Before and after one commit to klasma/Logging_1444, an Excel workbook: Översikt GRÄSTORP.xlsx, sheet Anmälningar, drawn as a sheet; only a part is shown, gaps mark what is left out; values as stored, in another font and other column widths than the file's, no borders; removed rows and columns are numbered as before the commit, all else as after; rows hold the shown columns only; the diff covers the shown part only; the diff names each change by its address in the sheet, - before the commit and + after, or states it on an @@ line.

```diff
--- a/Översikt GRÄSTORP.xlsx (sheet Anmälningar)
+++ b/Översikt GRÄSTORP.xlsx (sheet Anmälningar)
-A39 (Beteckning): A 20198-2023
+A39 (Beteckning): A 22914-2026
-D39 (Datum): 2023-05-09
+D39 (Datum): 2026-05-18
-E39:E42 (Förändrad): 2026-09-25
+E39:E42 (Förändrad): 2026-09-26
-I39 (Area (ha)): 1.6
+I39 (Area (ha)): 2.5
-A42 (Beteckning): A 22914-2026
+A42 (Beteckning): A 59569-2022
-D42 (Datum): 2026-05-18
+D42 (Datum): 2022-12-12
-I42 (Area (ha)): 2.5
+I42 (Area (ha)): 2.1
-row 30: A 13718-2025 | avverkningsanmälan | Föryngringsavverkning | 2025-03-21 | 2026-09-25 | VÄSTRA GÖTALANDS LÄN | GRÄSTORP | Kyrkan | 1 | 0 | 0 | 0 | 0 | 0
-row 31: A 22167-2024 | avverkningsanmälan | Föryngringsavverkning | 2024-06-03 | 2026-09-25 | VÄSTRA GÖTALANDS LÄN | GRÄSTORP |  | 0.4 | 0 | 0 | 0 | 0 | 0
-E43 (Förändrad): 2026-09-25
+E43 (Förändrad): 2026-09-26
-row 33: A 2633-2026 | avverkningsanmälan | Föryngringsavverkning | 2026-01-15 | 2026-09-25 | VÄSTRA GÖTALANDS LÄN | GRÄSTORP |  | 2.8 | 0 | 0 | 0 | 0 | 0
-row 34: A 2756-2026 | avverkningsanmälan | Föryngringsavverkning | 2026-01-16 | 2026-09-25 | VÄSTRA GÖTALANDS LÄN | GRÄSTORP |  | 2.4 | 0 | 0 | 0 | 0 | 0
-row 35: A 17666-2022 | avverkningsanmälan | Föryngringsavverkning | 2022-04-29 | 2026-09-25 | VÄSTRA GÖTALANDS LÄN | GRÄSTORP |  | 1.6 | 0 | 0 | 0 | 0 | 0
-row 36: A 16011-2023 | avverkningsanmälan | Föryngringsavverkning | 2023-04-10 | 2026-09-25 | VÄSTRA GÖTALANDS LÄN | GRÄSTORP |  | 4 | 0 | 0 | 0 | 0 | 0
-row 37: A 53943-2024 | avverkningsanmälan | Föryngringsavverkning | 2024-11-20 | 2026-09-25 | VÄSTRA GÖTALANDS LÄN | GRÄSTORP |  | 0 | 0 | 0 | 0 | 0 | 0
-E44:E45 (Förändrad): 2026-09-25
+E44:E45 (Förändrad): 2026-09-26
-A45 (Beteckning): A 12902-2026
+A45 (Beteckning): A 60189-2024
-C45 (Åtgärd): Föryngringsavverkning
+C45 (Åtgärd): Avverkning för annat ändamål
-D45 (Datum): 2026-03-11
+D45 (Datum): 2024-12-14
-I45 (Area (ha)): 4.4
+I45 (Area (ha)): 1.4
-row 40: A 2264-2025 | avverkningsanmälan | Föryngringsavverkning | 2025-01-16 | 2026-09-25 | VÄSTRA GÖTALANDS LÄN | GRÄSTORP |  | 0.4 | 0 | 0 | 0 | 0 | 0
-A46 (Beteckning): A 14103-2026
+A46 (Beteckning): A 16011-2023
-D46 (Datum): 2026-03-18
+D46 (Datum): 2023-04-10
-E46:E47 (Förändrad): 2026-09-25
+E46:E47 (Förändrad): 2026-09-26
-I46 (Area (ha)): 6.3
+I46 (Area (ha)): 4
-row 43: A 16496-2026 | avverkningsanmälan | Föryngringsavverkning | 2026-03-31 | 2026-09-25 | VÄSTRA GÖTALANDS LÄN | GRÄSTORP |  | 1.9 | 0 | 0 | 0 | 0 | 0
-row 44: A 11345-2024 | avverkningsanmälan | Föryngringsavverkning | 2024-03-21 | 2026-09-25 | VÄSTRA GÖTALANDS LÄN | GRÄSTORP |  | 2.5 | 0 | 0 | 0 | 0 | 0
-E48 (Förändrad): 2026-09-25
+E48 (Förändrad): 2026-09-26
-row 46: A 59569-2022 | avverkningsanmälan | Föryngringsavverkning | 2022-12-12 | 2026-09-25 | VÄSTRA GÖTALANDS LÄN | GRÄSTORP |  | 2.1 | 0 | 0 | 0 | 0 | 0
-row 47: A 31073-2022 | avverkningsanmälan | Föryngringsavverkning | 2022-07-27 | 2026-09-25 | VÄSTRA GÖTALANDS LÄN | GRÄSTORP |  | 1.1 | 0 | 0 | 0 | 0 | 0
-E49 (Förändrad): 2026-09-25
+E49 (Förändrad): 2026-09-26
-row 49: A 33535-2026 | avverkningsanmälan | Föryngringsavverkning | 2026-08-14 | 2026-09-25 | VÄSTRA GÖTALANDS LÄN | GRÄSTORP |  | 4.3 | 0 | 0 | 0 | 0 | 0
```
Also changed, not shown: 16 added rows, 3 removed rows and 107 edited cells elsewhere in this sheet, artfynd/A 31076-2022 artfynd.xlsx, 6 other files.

▸ **Work request**
Copy the records word for word.

▸ **Your solution**
Before and after one commit to klasma/Logging_1444, an Excel workbook: Översikt GRÄSTORP.xlsx, sheet Anmälningar, drawn as a sheet; only a part is shown, gaps mark what is left out; values as stored, in another font and other column widths than the file's, no borders; removed rows and columns are numbered as before the commit, all else as after; rows hold the shown columns only; the diff covers the shown part only; the diff names each change by its address in the sheet, - before the commit and + after, or states it on an @@ line.

```diff
--- a/Översikt GRÄSTORP.xlsx (sheet Anmälningar)
+++ b/Översikt GRÄSTORP.xlsx (sheet Anmälningar)
-A39 (Beteckning): A 20198-2023
+A39 (Beteckning): A 22914-2026
-D39 (Datum): 2023-05-09
+D39 (Datum): 2026-05-18
-E39:E42 (Förändrad): 2026-09-25
+E39:E42 (Förändrad): 2026-09-26
-I39 (Area (ha)): 1.6
+I39 (Area (ha)): 2.5
-A42 (Beteckning): A 22914-2026
+A42 (Beteckning): A 59569-2022
-D42 (Datum): 2026-05-18
+D42 (Datum): 2022-12-12
-I42 (Area (ha)): 2.5
+I42 (Area (ha)): 2.1
-row 30: A 13718-2025 | avverkningsanmälan | Föryngringsavverkning | 2025-03-21 | 2026-09-25 | VÄSTRA GÖTALANDS LÄN | GRÄSTORP | Kyrkan | 1 | 0 | 0 | 0 | 0 | 0
-row 31: A 22167-2024 | avverkningsanmälan | Föryngringsavverkning | 2024-06-03 | 2026-09-25 | VÄSTRA GÖTALANDS LÄN | GRÄSTORP |  | 0.4 | 0 | 0 | 0 | 0 | 0
-E43 (Förändrad): 2026-09-25
+E43 (Förändrad): 2026-09-26
-row 33: A 2633-2026 | avverkningsanmälan | Föryngringsavverkning | 2026-01-15 | 2026-09-25 | VÄSTRA GÖTALANDS LÄN | GRÄSTORP |  | 2.8 | 0 | 0 | 0 | 0 | 0
-row 34: A 2756-2026 | avverkningsanmälan | Föryngringsavverkning | 2026-01-16 | 2026-09-25 | VÄSTRA GÖTALANDS LÄN | GRÄSTORP |  | 2.4 | 0 | 0 | 0 | 0 | 0
-row 35: A 17666-2022 | avverkningsanmälan | Föryngringsavverkning | 2022-04-29 | 2026-09-25 | VÄSTRA GÖTALANDS LÄN | GRÄSTORP |  | 1.6 | 0 | 0 | 0 | 0 | 0
-row 36: A 16011-2023 | avverkningsanmälan | Föryngringsavverkning | 2023-04-10 | 2026-09-25 | VÄSTRA GÖTALANDS LÄN | GRÄSTORP |  | 4 | 0 | 0 | 0 | 0 | 0
-row 37: A 53943-2024 | avverkningsanmälan | Föryngringsavverkning | 2024-11-20 | 2026-09-25 | VÄSTRA GÖTALANDS LÄN | GRÄSTORP |  | 0 | 0 | 0 | 0 | 0 | 0
-E44:E45 (Förändrad): 2026-09-25
+E44:E45 (Förändrad): 2026-09-26
-A45 (Beteckning): A 12902-2026
+A45 (Beteckning): A 60189-2024
-C45 (Åtgärd): Föryngringsavverkning
+C45 (Åtgärd): Avverkning för annat ändamål
-D45 (Datum): 2026-03-11
+D45 (Datum): 2024-12-14
-I45 (Area (ha)): 4.4
+I45 (Area (ha)): 1.4
-row 40: A 2264-2025 | avverkningsanmälan | Föryngringsavverkning | 2025-01-16 | 2026-09-25 | VÄSTRA GÖTALANDS LÄN | GRÄSTORP |  | 0.4 | 0 | 0 | 0 | 0 | 0
-A46 (Beteckning): A 14103-2026
+A46 (Beteckning): A 16011-2023
-D46 (Datum): 2026-03-18
+D46 (Datum): 2023-04-10
-E46:E47 (Förändrad): 2026-09-25
+E46:E47 (Förändrad): 2026-09-26
-I46 (Area (ha)): 6.3
+I46 (Area (ha)): 4
-row 43: A 16496-2026 | avverkningsanmälan | Föryngringsavverkning | 2026-03-31 | 2026-09-25 | VÄSTRA GÖTALANDS LÄN | GRÄSTORP |  | 1.9 | 0 | 0 | 0 | 0 | 0
-row 44: A 11345-2024 | avverkningsanmälan | Föryngringsavverkning | 2024-03-21 | 2026-09-25 | VÄSTRA GÖTALANDS LÄN | GRÄSTORP |  | 2.5 | 0 | 0 | 0 | 0 | 0
-E48 (Förändrad): 2026-09-25
+E48 (Förändrad): 2026-09-26
-row 46: A 59569-2022 | avverkningsanmälan | Föryngringsavverkning | 2022-12-12 | 2026-09-25 | VÄSTRA GÖTALANDS LÄN | GRÄSTORP |  | 2.1 | 0 | 0 | 0 | 0 | 0
-row 47: A 31073-2022 | avverkningsanmälan | Föryngringsavverkning | 2022-07-27 | 2026-09-25 | VÄSTRA GÖTALANDS LÄN | GRÄSTORP |  | 1.1 | 0 | 0 | 0 | 0 | 0
-E49 (Förändrad): 2026-09-25
+E49 (Förändrad): 2026-09-26
-row 49: A 33535-2026 | avverkningsanmälan | Föryngringsavverkning | 2026-08-14 | 2026-09-25 | VÄSTRA GÖTALANDS LÄN | GRÄSTORP |  | 4.3 | 0 | 0 | 0 | 0 | 0
```
Also changed, not shown: 16 added rows, 3 removed rows and 107 edited cells elsewhere in this sheet, artfynd/A 31076-2022 artfynd.xlsx, 6 other files.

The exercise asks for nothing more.